It was due to sale across the Atlantic for naval exercises
Royal Navy aircraft carrier HMS Prince of Wales is limping back closer to shore after breaking down off the Isle of Wight shortly after setting out for exercises off the US coast.
The 65,000-tonne warship left from Portsmouth Naval Base on Saturday before an “emerging mechanical issue” occurred.
The departure of the £3 billion ship had already been delayed from Friday because of a technical problem, although it is not known if the incidents are related.
Specialist website Navy Lookout said the issue was caused by damage to the starboard propeller shaft, although the Ministry of Defence has not commented on this.
The website said a photograph of the carrier leaving Portsmouth shows a wake only on the port side, suggesting a problem with the other propeller shaft.
It added that unless the problem can be resolved at sea the warship might need to go into dry dock at Rosyth, Scotland, months ahead of a planned inspection in 2023.
The carrier was moving slowly from south east of the Isle of Wight towards Stokes Bay, Gosport, on Monday afternoon where it is understood the sheltered area will make it easier for divers to examine the damage.
A Royal Navy spokeswoman said: “HMS Prince of Wales remains in the South Coast Exercise Area while conducting investigations into an emerging mechanical issue.”
The carrier had a colourful send-off as it departed on Saturday afternoon and passed thousands of music-lovers at the Victorious Festival on Southsea Common in Portsmouth.
Pop favourites Sugababes were in the middle of their set when the giant ship sailed past with the crew lining the flight deck to get a view of the festival.
The Nato flagship is sailing to undertake training exercises with the US Navy, the Royal Canadian Navy and the US Marine Corps.
The programme is expected to include exercises with the F-35B Lightning jets.

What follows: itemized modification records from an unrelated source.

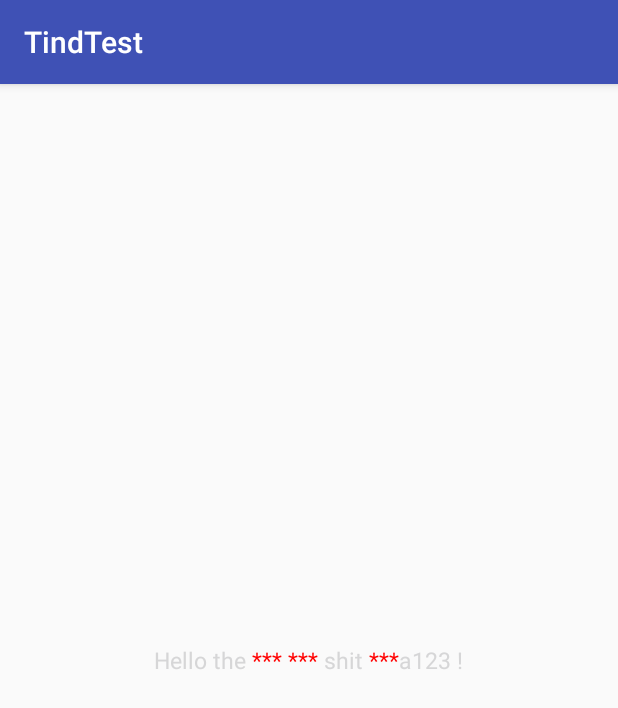
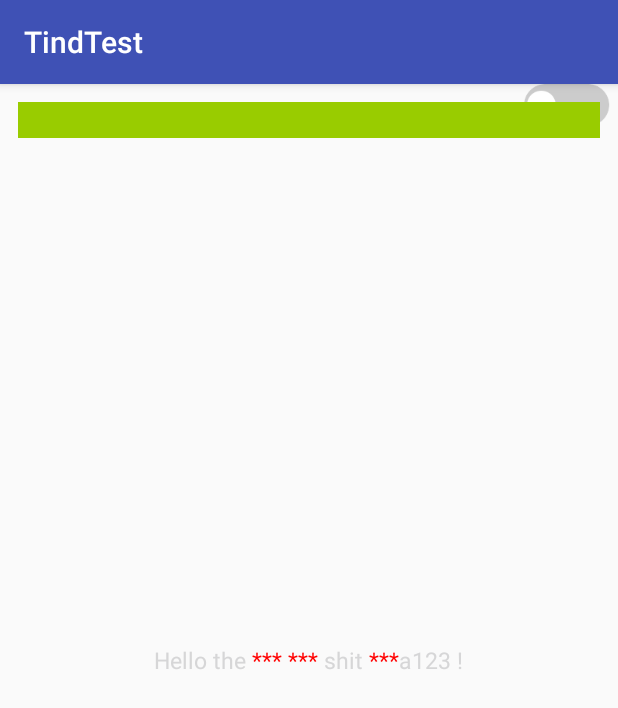
Before and after one commit to DarkSherlock/TindTest, an Android app: the TestWidgetActivity screen opened directly, with no data from a screen before it, on a phone screen of 412 x 824 dp. Shown: the top 708 px of the screen. Run offline under Robolectric (Android 15) with nearby library versions, the phone set to English and light mode, and no system bars.

Commit message:
update test content

```diff
--- a/app/build.gradle
+++ b/app/build.gradle
@@ -64,7 +64,7 @@ android {
     buildToolsVersion '28.0.3'
     defaultConfig {
         applicationId "com.liang.tind.www.tindtest"
-        minSdkVersion 17
+        minSdkVersion 21
         targetSdkVersion 27
         versionCode verCode()
         versionName verName()
@@ -210,7 +210,7 @@ dependencies {
     implementation 'com.trello.rxlifecycle2:rxlifecycle-android:2.2.1'
     implementation 'com.trello.rxlifecycle2:rxlifecycle-components:2.2.1'
     implementation 'com.orhanobut:logger:2.1.1'
-
+    implementation 'com.github.CymChad:BaseRecyclerViewAdapterHelper:2.9.30'
 //    implementation 'android.arch.navigation:navigation-fragment:1.0.0-alpha06'
     //    implementation 'android.arch.navigation:navigation-fragment:1.0.0-alpha06'
     //    implementation "android.arch.navigation:navigation-fragment:$nav_version"
--- a/app/src/main/AndroidManifest.xml
+++ b/app/src/main/AndroidManifest.xml
@@ -49,7 +49,7 @@
         <activity android:name=".activty.TestRecyclerViewActivity"/>
         <activity android:name=".activty.TestBarChartActivity"/>
         <activity android:name=".activty.TestLineChartActivity"/>
-        <activity android:name=".activty.TestWidgetActivity"/>
+        <activity android:name=".activty.widget.TestWidgetActivity"/>
         <activity android:name=".activty.widget.TestOnTouchEventActivity"/>
         <activity android:name=".activty.widget.TestViewActivity"/>
         <!--<activity android:name=".activty.TestLineChartActivity"/>-->
--- a/app/src/main/java/com/liang/tind/www/tindtest/activty/TestRotateImageViewActivity.java
+++ b/app/src/main/java/com/liang/tind/www/tindtest/activty/TestRotateImageViewActivity.java
@@ -31,8 +31,6 @@ public class TestRotateImageViewActivity extends BaseActivity {
     @Override
     protected void init() {
         ButterKnife.bind(this);
-
-
     }
 
     @OnClick(R.id.button)
--- /dev/null
+++ b/app/src/main/res/drawable/qa_goverment_publish_switch_bg_selector.xml
@@ -0,0 +1,5 @@
+<?xml version="1.0" encoding="utf-8"?>
+<selector xmlns:android="http://schemas.android.com/apk/res/android">
+    <item android:drawable="@mipmap/release_switch_open" android:state_checked="true"/>
+    <item android:drawable="@mipmap/release_switch_close" android:state_checked="false"/>
+</selector>
--- a/app/src/main/res/layout/activity_test_rbtn.xml
+++ b/app/src/main/res/layout/activity_test_rbtn.xml
@@ -23,6 +23,8 @@
         android:layout_marginTop="10dp"
         android:id="@+id/et_test"
         android:hint="输入..."
+        android:lines="5"
+        android:gravity="top"
         android:layout_width="match_parent"
         android:layout_height="wrap_content"/>
 
--- a/app/src/main/res/layout/layout_test.xml
+++ b/app/src/main/res/layout/layout_test.xml
@@ -36,4 +36,37 @@
         tools:text="text"
         android:textSize="15sp"
         />
+
+    <TextView
+        android:layout_width="wrap_content"
+        android:layout_height="wrap_content"
+        android:textColor="@color/black_light_333"
+        tools:text="tind"
+        android:layout_alignBottom="@id/text"
+        android:layout_toRightOf="@id/text"
+        android:textSize="15sp"
+        />
+
+    <android.support.v7.widget.SwitchCompat
+        android:id="@+id/switch_anonymous_question"
+        android:layout_width="wrap_content"
+        android:layout_height="wrap_content"
+        android:layout_alignParentRight="true"
+        android:layout_marginRight="5dp"
+        android:checked="false"
+        android:background="@drawable/qa_goverment_publish_switch_bg_selector"
+        app:trackTint="#00000000"
+        app:thumbTint="#00000000"
+        />
+
+    <EditText
+        android:id="@+id/et_title"
+        android:layout_width="match_parent"
+        android:layout_height="wrap_content"
+        android:layout_margin="12dp"
+        android:background="@android:color/holo_green_light"
+        android:gravity="top"
+        android:maxLines="2"
+        android:textSize="17sp"/>
+
 </RelativeLayout>
```
Also changed, not shown: app/src/main/java/com/liang/tind/www/tindtest/activty/MainActivity.java (+29 -7 lines), app/src/main/java/com/liang/tind/www/tindtest/activty/TestRxjavaActivity.java (+55 -74 lines), app/src/main/java/com/liang/tind/www/tindtest/activty/widget/TestViewActivity.java (+20 -1 lines), app/src/main/java/com/liang/tind/www/tindtest/activty/widget/TestWidgetActivity.java (renamed from app/src/main/java/com/liang/tind/www/tindtest/activty/TestWidgetActivity.java, +41 -11 lines), app/src/main/res/values/styles.xml (+11 -0 lines), build.gradle (+6 -2 lines), app/src/main/res/mipmap-xhdpi/release_switch_close.png (added), app/src/main/res/mipmap-xhdpi/release_switch_open.png (added).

A Royal Navy spokesman said on Saturday: “HMS Prince of Wales will cross the Atlantic with her task group, ready to push the boundaries of uncrewed technology and the tactics used by the UK’s two new Queen Elizabeth-class carriers.
“Along with notable port stops in New York, Halifax in Canada and the Caribbean, the next three months will see the Prince of Wales task group work closely with US allies, operating F-35B jets and uncrewed systems which will define Royal Navy aviation of the future.
“With fleet flagship HMS Queen Elizabeth also set to deploy to the Mediterranean and Baltic this autumn at the heart of a potent Royal Navy task group, it will mean both UK aircraft carriers will be operating F-35B jets thousands of miles apart.”